‘Bird Box’ Footage of Real-Life Tragedy Will Not be Removed
Netflix said on Thursday that it would not edit its movie “Bird Box” to remove footage of a disaster that killed 47 people in a Canadian town, rebuffing calls from town leaders who called the use of the video insensitive.
In 2013, a train carrying shale oil from North Dakota careened off its tracks in the middle of the night and exploded in Lac-Mégantic, Quebec, destroying much of its downtown and killing dozens of residents. Amateur videos of the explosions circulated widely.
“You can’t imagine what those images represent for many people here in Lac-Mégantic,” said Marie-Claude Arguin, the town’s executive director. “It’s a reality that many worked really hard to try to forget.”
She said the town of 6,000 people still has a team of psychologists working to help residents who were traumatized by the disaster.
The footage came from a stock agency called Pond5, which has a library of over 14 million video clips including from military conflicts, natural disasters and fictional scenes. Jason Teichman, the agency’s chief executive, said the company also provided Lac-Mégantic footage to the Netflix series “Travelers.” Peacock Alley Entertainment, which produced the show, said in a statement that it did not know what the footage depicted when they bought it, and that they would replace it. But Netflix declined to explain why the footage would not be edited out of “Bird Box.”
When Pond5 obtains images or video, it verifies the origins and then provides guidance to their customers as to how to use it appropriately, Mr. Teichman said in an interview. The clip from Lac-Mégantic was tagged as footage of a newsworthy historical event, he said. Mr. Teichman apologized for how the footage was used and said the company would review its practices.
“All of us here feel awful that we didn’t do as much as we possibly could to make sure it was used appropriately,” he said.
The mayor said that town leaders learned from news outlets that the footage was in “Travelers” and subsequently a resident notified officials that it also was in “Bird Box,” an apocalyptic sci-fi thriller starring Sandra Bullock in which people mysteriously start committing suicide.
Early in the movie, Ms. Bullock turns on the TV as news anchors report on thousands of deaths by mass suicide around the world. Disaster scenes flash on the screen — including the explosive fires of Lac-Mégantic.
“I hate that it’s being used that way,” said Marie Morin, a resident of Quebec City who said she had many friends from Lac-Mégantic. “It’s such a tragic moment for so many people.”

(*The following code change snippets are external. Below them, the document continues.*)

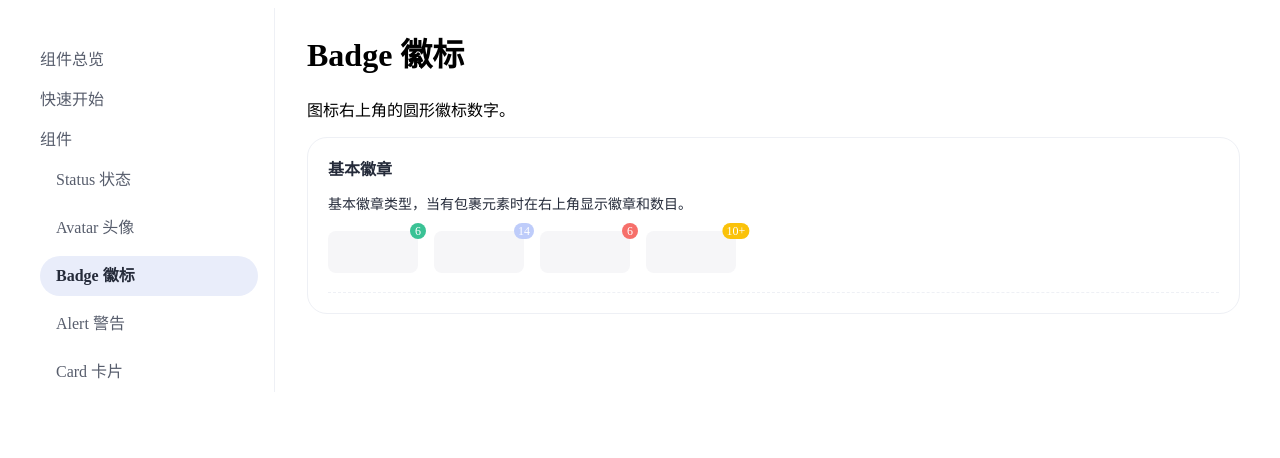
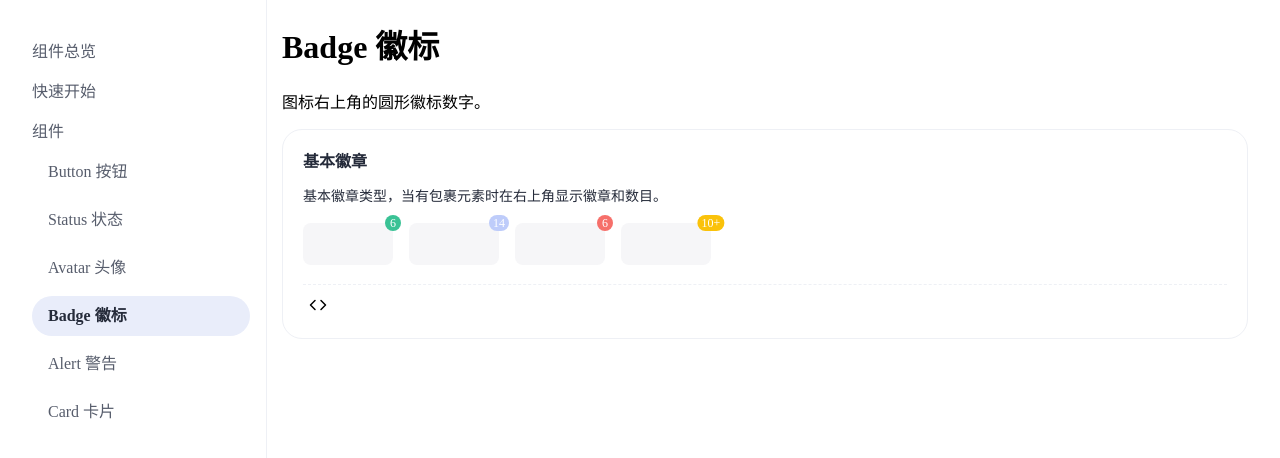
Before and after one commit to langliu/svelte-devui, a SvelteKit app: page /components/badge in a window 1280 px wide. Shown: the top 458 px of the page. Built offline with nearby package versions, Linux system fonts and the light colour scheme.

Commit message:
feat: ✨ 新增代码展示

```diff
--- a/package.json
+++ b/package.json
@@ -59,6 +59,7 @@
     "publint": "^0.2.7",
     "react": "18.2.0",
     "react-dom": "18.2.0",
+    "shikiji": "0.10.0-beta.4",
     "storybook": "7.6.7",
     "stylelint": "^16.1.0",
     "stylelint-config-recess-order": "^4.4.0",
--- a/src/routes/+layout.svelte
+++ b/src/routes/+layout.svelte
@@ -19,5 +19,15 @@
 	.content {
 		flex: 1;
 		padding-left: 2rem;
+		margin-left: 250px;
+	}
+
+	:global(pre) {
+		font-size: 16px;
+		line-height: 1.4;
+	}
+	:global(html, body) {
+		margin: 0;
+		padding: 0;
 	}
 </style>
--- a/src/routes/Sidebar.svelte
+++ b/src/routes/Sidebar.svelte
@@ -14,6 +14,10 @@
 			name: '组件',
 			path: '/components',
 			children: [
+				{
+					path: '/components/button/demo',
+					name: 'Button 按钮'
+				},
 				{
 					path: '/components/status',
 					name: 'Status 状态'
@@ -39,8 +43,8 @@
 	];
 </script>
 
-<aside>
-	<nav class="sidebar">
+<aside class="sidebar">
+	<nav>
 		<ul>
 			{#each sideMenuList as menu}
 				<li>
@@ -64,30 +68,33 @@
 
 <style>
 	.sidebar {
-		border-right-color: var(--devui-dividing-line);
-		border-right-width: 1px;
-		border-right-style: solid;
+		width: 250px;
+		padding-top: 2rem;
 		padding-right: 1rem;
-		padding-top: 2rem;
-		width: 250px;
+		border-right: 1px solid var(--devui-dividing-line);
+		position: fixed;
+		left: 0;
+		bottom: 0;
+		top: 0;
+		overflow-y: auto;
 
 		& ul {
+			padding-inline-start: 1rem;
+			margin: 0;
 			list-style-type: none;
-			margin: 0;
-			padding-inline-start: 1rem;
 
 			& a {
+				color: var(--devui-text-weak);
 				text-decoration: none;
-				color: var(--devui-text-weak);
 			}
 		}
 
 		& .item {
+			display: block;
+			height: 40px;
 			padding-left: 1rem;
+			line-height: 40px;
 			border-radius: 20px;
-			height: 40px;
-			line-height: 40px;
-			display: block;
 
 			&:hover {
 				color: var(--devui-list-item-hover-text);
@@ -100,9 +107,9 @@
 		}
 
 		& .active {
+			font-weight: bold;
 			color: var(--devui-list-item-active-text);
 			background-color: var(--devui-list-item-active-bg);
-			font-weight: bold;
 		}
 	}
 </style>
--- a/src/routes/components/ExampleCard.svelte
+++ b/src/routes/components/ExampleCard.svelte
@@ -1,4 +1,5 @@
 <script>
+	import { Code } from 'lucide-svelte';
 	/**
 	 * 卡片标题
 	 * @type {string}
@@ -9,6 +10,11 @@
 	 * @type {string}
 	 */
 	export let description = '';
+	let showCode = false;
+
+	function toggleCodeShow() {
+		showCode = !showCode;
+	}
 </script>
 
 <div class="card">
@@ -19,22 +25,35 @@
 	<div class="content">
 		<slot />
 	</div>
+	<div>
+		<button
+			class="code-icon"
+			style:transform={showCode ? 'rotate(90deg)' : ''}
+			on:click={toggleCodeShow}
+		>
+			<Code size={18} />
+		</button>
+		{#if showCode}
+			<slot name="code" />
+		{/if}
+	</div>
 </div>
 
 <style>
 	.card {
+		padding: 20px;
+		margin-bottom: 20px;
 		border: 1px solid var(--devui-dividing-line);
-		margin-bottom: 20px;
-		padding: 20px;
 		border-radius: 20px;
+
 		& h3 {
+			height: 24px;
 			margin-top: 0;
 			margin-bottom: 12px;
 			font-size: var(--devui-font-size-page-title, 16px);
 			font-weight: var(--devui-font-title-weight, bold);
 			line-height: var(--devui-line-height-base, 1.5);
 			color: var(--devui-text, #252b3a);
-			height: 24px;
 		}
 
 		& p {
@@ -46,11 +65,18 @@
 		}
 
 		& .content {
+			display: flex;
+			gap: 16px;
+			align-items: center;
+			padding: 16px 0;
 			border-bottom: 1px dashed var(--devui-dividing-line);
-			padding: 16px 0;
-			display: flex;
-			align-items: center;
-			gap: 16px;
 		}
 	}
+	.code-icon {
+		background-color: transparent;
+		border: none;
+		cursor: pointer;
+		transition: transform 0.2s;
+		margin-top: 10px;
+	}
 </style>
--- a/src/routes/components/alert/+layout.svelte
+++ b/src/routes/components/alert/+layout.svelte
@@ -43,30 +43,30 @@
 
 <style>
 	h1 {
+		padding: 32px 0 0;
 		margin-top: 0;
 		margin-bottom: 16px;
 		font-size: 36px;
 		line-height: 1;
-		padding: 32px 0 0 0;
 	}
 
 	.doc-header {
+		box-sizing: border-box;
+		padding-top: 32px;
+		padding-right: 200px;
 		margin-bottom: 24px;
-		padding-top: 32px;
-		box-sizing: border-box;
+		font-size: var(--devui-font-size);
 		color: var(--devui-aide-text);
-		font-size: var(--devui-font-size);
-		padding-right: 200px;
 	}
 
 	.tabs {
+		position: relative;
 		display: flex;
 		align-items: flex-end;
+		height: 176px;
+		background-image: url('https://devui.design/components/assets/overview/banner/19.png');
+		background-size: cover;
 		border-radius: 16px;
-		height: 176px;
-		background-size: cover;
-		background-image: url('https://devui.design/components/assets/overview/banner/19.png');
-		position: relative;
 
 		& .component-icon {
 			position: absolute;
@@ -77,49 +77,51 @@
 			background-color: #fff3;
 			backdrop-filter: blur(20px);
 			border-radius: 20px;
+
 			& img {
 				width: 100%;
 				height: 100%;
 			}
 		}
 	}
+
 	.nav-container {
-		font-size: var(--devui-font-size-lg);
-		display: flex;
-		align-items: stretch;
-		flex-wrap: nowrap;
-		border-radius: 0 0 16px 16px;
-		background: rgba(242, 242, 243, 0.6);
-		backdrop-filter: blur(20px);
-		width: 100%;
 		position: sticky;
 		top: 0;
+		z-index: 99;
+		display: flex;
+		flex-wrap: nowrap;
+		align-items: stretch;
+		width: 100%;
 		margin-top: -56px;
 		margin-bottom: 20px;
-		z-index: 99;
+		font-size: var(--devui-font-size-lg);
+		background: rgb(242 242 243 / 60%);
+		backdrop-filter: blur(20px);
+		border-radius: 0 0 16px 16px;
 
 		& .nav-slider {
+			z-index: 2;
+			flex: 100;
 			height: 56px;
+			font-size: 18px;
 			line-height: 56px;
+			color: var(--devui-text);
 			text-align: center;
-			font-size: 18px;
-			color: var(--devui-text);
-			z-index: 2;
+			text-decoration: none;
 			cursor: pointer;
-			flex: 100;
-			text-decoration: none;
 			background: transparent;
 		}
 
 		& .nav-slider-animation {
+			position: absolute;
+			top: 0;
+			width: 50%;
 			height: 56px;
 			line-height: 56px;
-			top: 0;
+			background-color: var(--devui-base-bg);
 			border-radius: 0 0 16px 16px;
 			box-shadow: 2px 2px 16px #0d275029;
-			position: absolute;
-			background-color: var(--devui-base-bg);
-			width: 50%;
 			transition:
 				left 0.3s cubic-bezier(0.5, 0.05, 0.5, 0.95),
 				width 0.3s cubic-bezier(0.5, 0.05, 0.5, 0.95);
```
Also changed, not shown: src/routes/components/Code.svelte (added, +20 -0 lines), src/routes/components/alert/api/+page.svelte (+11 -9 lines), src/routes/components/alert/demo/+page.svelte (+22 -8 lines).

“Bird Box” had already been making news with the so-called “Bird Box” Challenge, in which people perform various tasks blindfolded, like walking or shooting baskets. (In the movie, characters who go outside must wear blindfolds to stay alive.) But some people took the viral challenge to dangerous places, including driving.
Netflix used its Twitter account to warn people not to attempt the challenge in any way that might be dangerous, and on Tuesday, YouTube updated its policies to ban videos of challenges “with a perceived danger of serious physical injury.”
Sandra E. Garcia contributed reporting.
Source: Read Full Article